Organizations need to keep us in mind when talking about cybersecurity. Don’t assume that we know how to keep ourselves safe online, or care enough to do so.
We weren’t taught about staying safe online in our homes, or in our schools. And some of us had to learn the hard way—by falling victim to cybercrime.
But the solution is not a simple one-size-fits-all strategy. Especially for a modern workforce with various generations. What might work for one might not work for the other!
So that’s where we start—making sure that when you implement cybersecurity initiatives, they are highly personalized. That’s how you get people to care about things. By catering to their unique needs.
How to get through to people about cybersecurity
Growing up in the digital age made us tech savvy. Maybe that made us overestimate our cybersecurity competencies. Maybe it didn’t, and, like everyone else, maybe cybersecurity just sits at the back of our minds.
Like most people, we just want to get on with it. Of course, this opens up a human desire to look for a shortcut—the easiest and lowest effort option available. As you know, the easiest option isn’t always the safest or even time or money-saving.
To any Gen Z reading this, you aren’t alone. Even though I know all the risks and how to protect myself, sometimes it’s a lot easier not to take protective action. It’s easier to have my birthday as my password (did I just admit I used to do that?). But I’m trying to do better. I know I have a role to play in protecting myself and my family. So I’m taking responsibility.
Here’s the bottom line. People need a reason to care. A reason to act beyond “because you have to”. Personalized cybersecurity makes people more open to adopting security best practices. My motivator is protecting my family. It might be different for someone else. And that’s the challenge.
Technology can only do so much. Taking the human behind the screen into account can do so much more!
What does the future hold?
It’s important to stress that Gen Z and future digital natives are humans. We don’t come pre-installed with a cybersecurity feature.
We are all, regardless of age, taught not to accept candy from a stranger. But what if the candy is online? Our real-world instincts don’t always translate to the online world.

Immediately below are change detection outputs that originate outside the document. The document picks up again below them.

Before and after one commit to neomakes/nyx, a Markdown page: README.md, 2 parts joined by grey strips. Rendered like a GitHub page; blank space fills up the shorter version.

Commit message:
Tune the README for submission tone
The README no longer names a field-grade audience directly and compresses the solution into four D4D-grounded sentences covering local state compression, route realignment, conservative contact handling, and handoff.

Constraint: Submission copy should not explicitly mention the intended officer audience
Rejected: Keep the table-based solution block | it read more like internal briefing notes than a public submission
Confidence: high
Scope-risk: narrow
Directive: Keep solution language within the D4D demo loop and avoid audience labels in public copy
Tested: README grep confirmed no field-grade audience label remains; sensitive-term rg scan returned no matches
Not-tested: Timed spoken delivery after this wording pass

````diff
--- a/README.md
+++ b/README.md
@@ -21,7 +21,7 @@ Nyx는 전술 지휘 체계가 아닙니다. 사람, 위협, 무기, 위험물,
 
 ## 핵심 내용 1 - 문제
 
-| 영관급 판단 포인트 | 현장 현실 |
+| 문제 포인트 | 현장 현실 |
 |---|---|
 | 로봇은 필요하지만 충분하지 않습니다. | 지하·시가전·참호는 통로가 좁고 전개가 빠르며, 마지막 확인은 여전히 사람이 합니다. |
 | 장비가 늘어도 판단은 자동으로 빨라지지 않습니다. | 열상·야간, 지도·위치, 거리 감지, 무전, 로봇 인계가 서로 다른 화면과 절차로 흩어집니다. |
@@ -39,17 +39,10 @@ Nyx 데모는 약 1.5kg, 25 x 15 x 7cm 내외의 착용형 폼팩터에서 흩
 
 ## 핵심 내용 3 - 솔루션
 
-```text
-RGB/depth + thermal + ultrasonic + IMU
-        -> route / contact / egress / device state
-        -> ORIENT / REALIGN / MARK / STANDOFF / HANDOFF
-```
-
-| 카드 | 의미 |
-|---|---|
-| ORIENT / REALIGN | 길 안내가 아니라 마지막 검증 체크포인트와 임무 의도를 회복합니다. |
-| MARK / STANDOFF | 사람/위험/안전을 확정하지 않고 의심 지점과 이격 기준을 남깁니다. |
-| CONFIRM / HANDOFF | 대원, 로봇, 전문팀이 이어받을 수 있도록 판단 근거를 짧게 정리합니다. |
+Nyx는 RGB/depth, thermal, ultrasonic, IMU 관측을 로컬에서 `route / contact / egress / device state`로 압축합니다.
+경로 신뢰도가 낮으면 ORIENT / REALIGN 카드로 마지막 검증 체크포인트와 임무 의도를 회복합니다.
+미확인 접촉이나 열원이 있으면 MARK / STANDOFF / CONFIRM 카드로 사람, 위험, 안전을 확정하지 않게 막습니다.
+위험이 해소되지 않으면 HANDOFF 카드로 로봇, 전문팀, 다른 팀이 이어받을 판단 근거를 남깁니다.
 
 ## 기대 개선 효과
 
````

But there’s hope for the future—a highly personalized and scientific approach to human cyber risk.